======== Entries provided ========

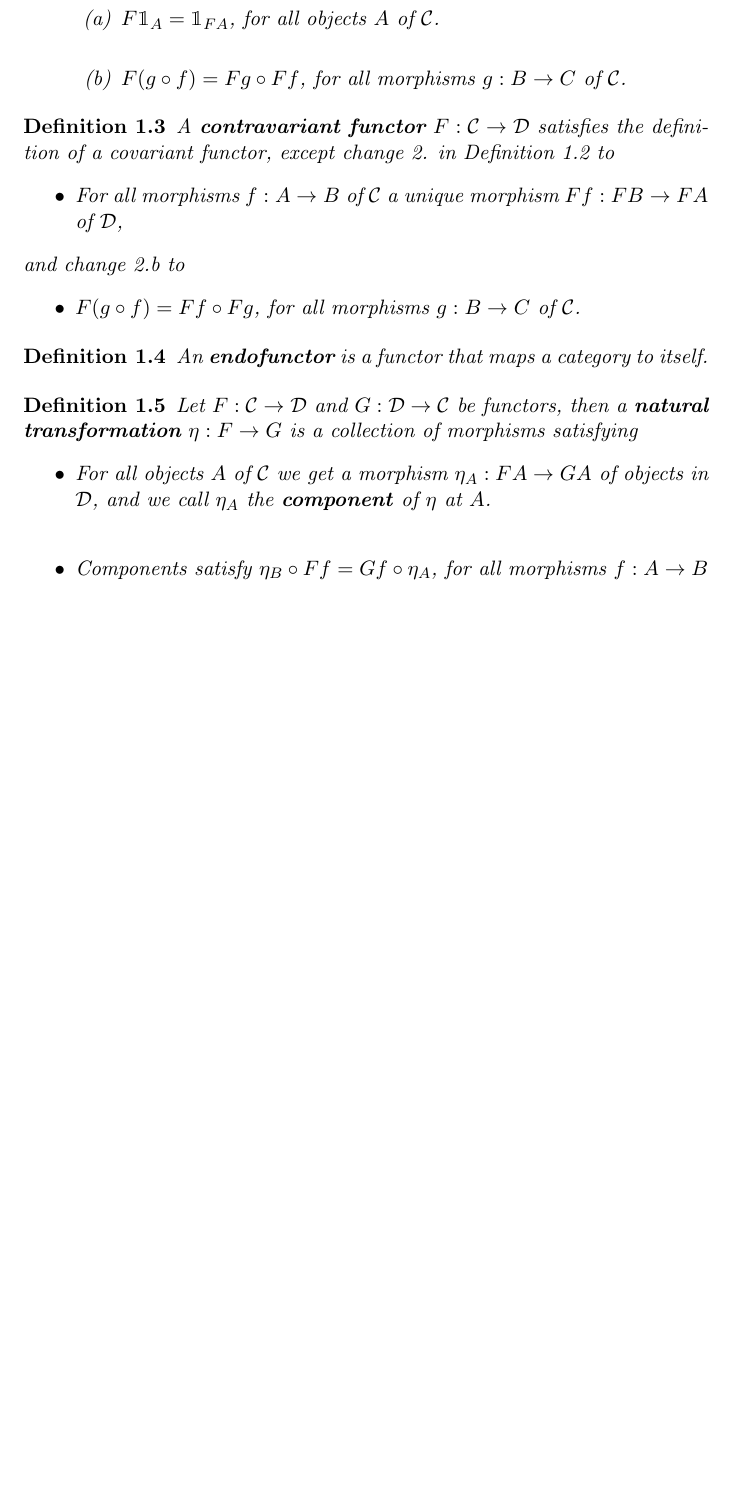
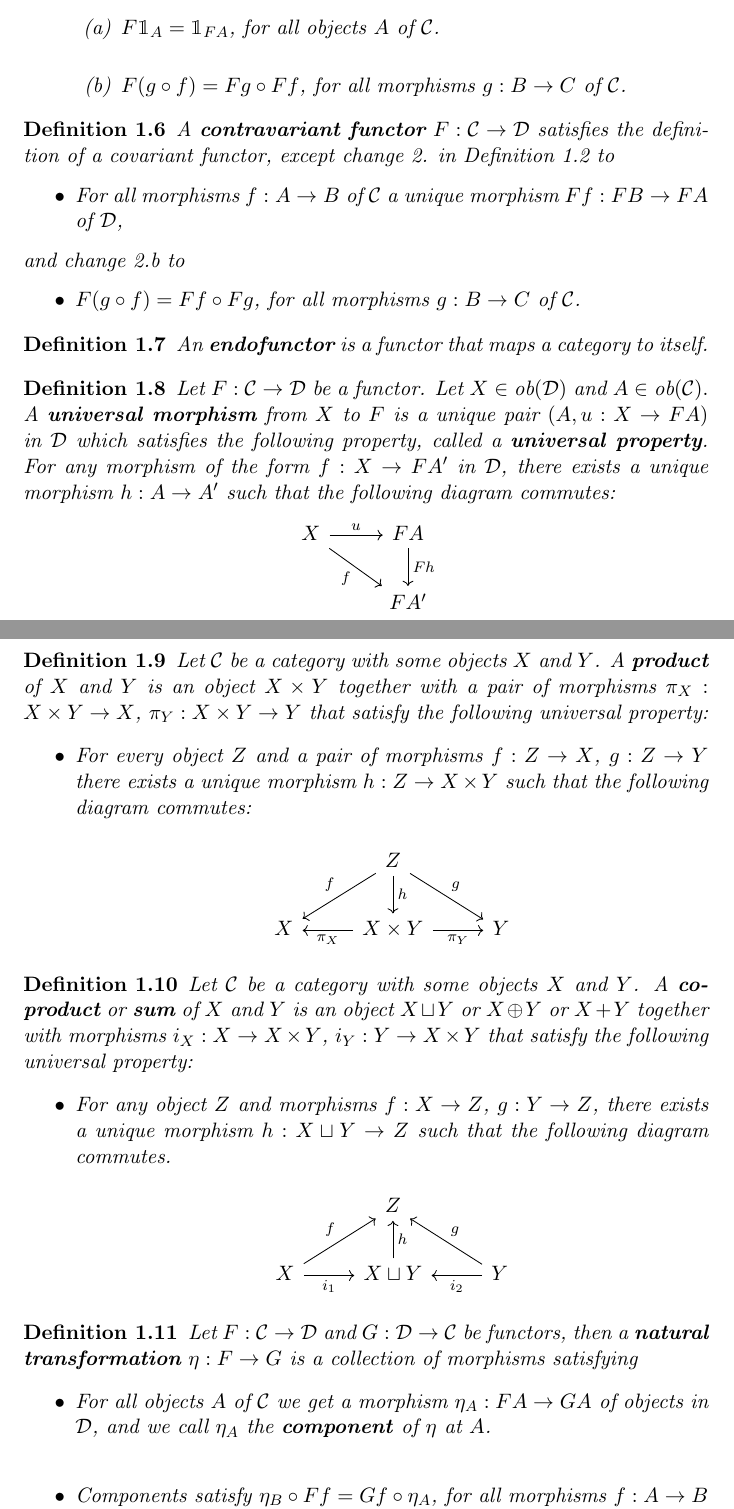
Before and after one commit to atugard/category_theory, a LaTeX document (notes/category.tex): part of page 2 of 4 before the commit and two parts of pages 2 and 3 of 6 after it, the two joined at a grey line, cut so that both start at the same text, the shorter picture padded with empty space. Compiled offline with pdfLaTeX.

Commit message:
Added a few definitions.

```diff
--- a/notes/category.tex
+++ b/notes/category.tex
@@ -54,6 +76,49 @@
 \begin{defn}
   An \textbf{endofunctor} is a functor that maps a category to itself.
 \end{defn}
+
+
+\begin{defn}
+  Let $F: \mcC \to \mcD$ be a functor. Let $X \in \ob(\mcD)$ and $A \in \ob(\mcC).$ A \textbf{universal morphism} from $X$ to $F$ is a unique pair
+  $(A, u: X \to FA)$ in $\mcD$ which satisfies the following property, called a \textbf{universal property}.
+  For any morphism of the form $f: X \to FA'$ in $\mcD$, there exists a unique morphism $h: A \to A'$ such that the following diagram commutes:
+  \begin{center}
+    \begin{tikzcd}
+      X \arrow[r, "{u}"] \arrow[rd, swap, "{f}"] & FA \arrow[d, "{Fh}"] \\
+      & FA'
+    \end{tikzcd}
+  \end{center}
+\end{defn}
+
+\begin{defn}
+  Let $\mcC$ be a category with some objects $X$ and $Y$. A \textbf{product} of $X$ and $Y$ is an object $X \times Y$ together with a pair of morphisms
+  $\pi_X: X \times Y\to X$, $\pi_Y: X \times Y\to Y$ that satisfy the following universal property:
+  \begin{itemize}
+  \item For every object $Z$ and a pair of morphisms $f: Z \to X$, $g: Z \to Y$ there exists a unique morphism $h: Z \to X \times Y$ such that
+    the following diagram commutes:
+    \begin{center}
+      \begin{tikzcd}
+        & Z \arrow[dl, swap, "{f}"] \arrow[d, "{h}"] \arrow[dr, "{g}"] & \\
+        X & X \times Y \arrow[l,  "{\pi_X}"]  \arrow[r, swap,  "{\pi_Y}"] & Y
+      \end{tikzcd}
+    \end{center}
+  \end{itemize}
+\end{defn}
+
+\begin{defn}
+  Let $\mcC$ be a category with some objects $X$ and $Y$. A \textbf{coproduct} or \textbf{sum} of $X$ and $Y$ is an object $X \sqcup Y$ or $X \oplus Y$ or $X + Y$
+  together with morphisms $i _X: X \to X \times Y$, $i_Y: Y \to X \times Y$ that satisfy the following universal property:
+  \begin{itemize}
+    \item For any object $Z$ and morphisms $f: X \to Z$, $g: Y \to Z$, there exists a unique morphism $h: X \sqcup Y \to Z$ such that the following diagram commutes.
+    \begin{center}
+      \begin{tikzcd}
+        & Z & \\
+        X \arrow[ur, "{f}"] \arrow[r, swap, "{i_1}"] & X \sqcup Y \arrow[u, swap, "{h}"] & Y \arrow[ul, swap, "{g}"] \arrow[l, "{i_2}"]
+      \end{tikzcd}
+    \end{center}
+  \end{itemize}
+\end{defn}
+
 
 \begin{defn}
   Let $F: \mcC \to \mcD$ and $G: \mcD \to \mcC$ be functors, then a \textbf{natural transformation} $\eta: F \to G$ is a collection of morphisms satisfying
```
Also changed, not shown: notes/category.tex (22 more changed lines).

========

If a line in the material contains the word "universal", copy that line.

■ Response area
+  Let $F: \mcC \to \mcD$ be a functor. Let $X \in \ob(\mcD)$ and $A \in \ob(\mcC).$ A \textbf{universal morphism} from $X$ to $F$ is a unique pair
+  $(A, u: X \to FA)$ in $\mcD$ which satisfies the following property, called a \textbf{universal property}.
+  $\pi_X: X \times Y\to X$, $\pi_Y: X \times Y\to Y$ that satisfy the following universal property:
+  together with morphisms $i _X: X \to X \times Y$, $i_Y: Y \to X \times Y$ that satisfy the following universal property:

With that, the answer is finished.